System Administration Guide: Network Services

ProcedureHow to Check Connectivity on an NFS Client

  1. Check that the NFS server is reachable from the client. On the client, type the following command.

    % /usr/sbin/ping bee
    bee is alive

    If the command reports that the server is alive, remotely check the NFS server. See How to Check the NFS Server Remotely.

  2. If the server is not reachable from the client, ensure that the local name service is running.

    For NIS+ clients, type the following:

    % /usr/lib/nis/nisping -u
    Last updates for directory :
    Master server is
            Last update occurred at Mon Jun  5 11:16:10 1995
    Replica server is
            Last Update seen was Mon Jun  5 11:16:10 1995
  3. If the name service is running, ensure that the client has received the correct host information by typing the following:

    % /usr/bin/getent hosts bee
  4. If the host information is correct, but the server is not reachable from the client, run the ping command from another client.
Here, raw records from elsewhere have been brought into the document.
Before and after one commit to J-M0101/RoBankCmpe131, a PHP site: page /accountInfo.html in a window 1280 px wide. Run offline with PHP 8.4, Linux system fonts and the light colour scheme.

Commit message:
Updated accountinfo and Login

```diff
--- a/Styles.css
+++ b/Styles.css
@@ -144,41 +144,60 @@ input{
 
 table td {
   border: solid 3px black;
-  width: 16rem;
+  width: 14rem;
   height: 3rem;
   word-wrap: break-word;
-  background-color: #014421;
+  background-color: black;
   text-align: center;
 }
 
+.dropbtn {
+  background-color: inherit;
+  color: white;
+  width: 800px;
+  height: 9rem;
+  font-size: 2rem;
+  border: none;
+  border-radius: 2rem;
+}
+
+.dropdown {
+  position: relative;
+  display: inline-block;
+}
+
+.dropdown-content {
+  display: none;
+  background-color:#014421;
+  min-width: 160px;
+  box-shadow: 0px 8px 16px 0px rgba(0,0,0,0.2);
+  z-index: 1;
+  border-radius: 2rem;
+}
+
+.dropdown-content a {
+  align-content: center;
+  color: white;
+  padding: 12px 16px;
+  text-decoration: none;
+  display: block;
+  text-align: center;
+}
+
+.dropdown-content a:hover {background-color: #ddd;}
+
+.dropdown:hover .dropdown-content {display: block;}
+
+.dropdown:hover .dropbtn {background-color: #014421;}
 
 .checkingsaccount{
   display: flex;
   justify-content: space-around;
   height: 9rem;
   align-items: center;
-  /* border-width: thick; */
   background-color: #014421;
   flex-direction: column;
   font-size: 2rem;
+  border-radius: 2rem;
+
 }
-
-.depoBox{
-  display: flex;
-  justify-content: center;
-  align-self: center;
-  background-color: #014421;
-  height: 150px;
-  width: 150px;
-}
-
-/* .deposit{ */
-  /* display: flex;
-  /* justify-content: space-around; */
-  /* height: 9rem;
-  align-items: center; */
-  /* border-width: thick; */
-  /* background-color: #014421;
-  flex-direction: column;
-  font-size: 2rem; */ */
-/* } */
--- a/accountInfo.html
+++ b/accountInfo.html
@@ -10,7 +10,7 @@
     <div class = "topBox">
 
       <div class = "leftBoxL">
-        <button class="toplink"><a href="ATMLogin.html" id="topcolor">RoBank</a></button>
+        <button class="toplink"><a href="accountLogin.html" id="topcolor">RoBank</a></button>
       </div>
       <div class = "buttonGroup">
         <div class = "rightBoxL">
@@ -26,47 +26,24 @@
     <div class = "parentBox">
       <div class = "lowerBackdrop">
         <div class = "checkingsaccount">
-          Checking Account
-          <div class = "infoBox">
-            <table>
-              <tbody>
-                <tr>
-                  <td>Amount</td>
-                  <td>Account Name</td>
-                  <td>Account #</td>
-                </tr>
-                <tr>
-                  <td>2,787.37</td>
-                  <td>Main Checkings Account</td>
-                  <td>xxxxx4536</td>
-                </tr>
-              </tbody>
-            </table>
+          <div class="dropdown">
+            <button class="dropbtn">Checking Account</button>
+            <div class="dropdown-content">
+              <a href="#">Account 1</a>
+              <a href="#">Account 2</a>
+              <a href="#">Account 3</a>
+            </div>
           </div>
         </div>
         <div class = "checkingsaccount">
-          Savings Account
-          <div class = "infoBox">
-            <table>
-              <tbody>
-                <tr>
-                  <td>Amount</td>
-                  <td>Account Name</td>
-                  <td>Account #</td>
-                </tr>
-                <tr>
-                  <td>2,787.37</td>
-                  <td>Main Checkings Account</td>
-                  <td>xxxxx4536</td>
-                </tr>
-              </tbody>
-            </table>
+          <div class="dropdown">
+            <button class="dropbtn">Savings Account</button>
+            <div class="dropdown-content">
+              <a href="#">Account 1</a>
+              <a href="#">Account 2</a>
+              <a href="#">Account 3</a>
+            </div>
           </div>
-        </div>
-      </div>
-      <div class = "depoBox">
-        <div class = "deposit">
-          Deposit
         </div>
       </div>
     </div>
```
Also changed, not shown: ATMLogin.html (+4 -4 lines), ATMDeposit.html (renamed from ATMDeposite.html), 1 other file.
    If the command run from a second client fails, see How to Verify the NFS Service on the Server.

  5. If the server is reachable from the second client, use ping to check connectivity of the first client to other systems on the local net.

    If this command fails, check the networking software configuration on the client, for example, /etc/netmasks and /etc/nsswitch.conf.

  6. (Optional) Check the output of the rpcinfo command.

    If the rpcinfo command does not display program 100003 version 4 ready and waiting, then NFS version 4 is not enabled on the server. See Table 5–3 for information about enabling NFS version 4.

  7. If the software is correct, check the networking hardware.

    Try to move the client onto a second net drop.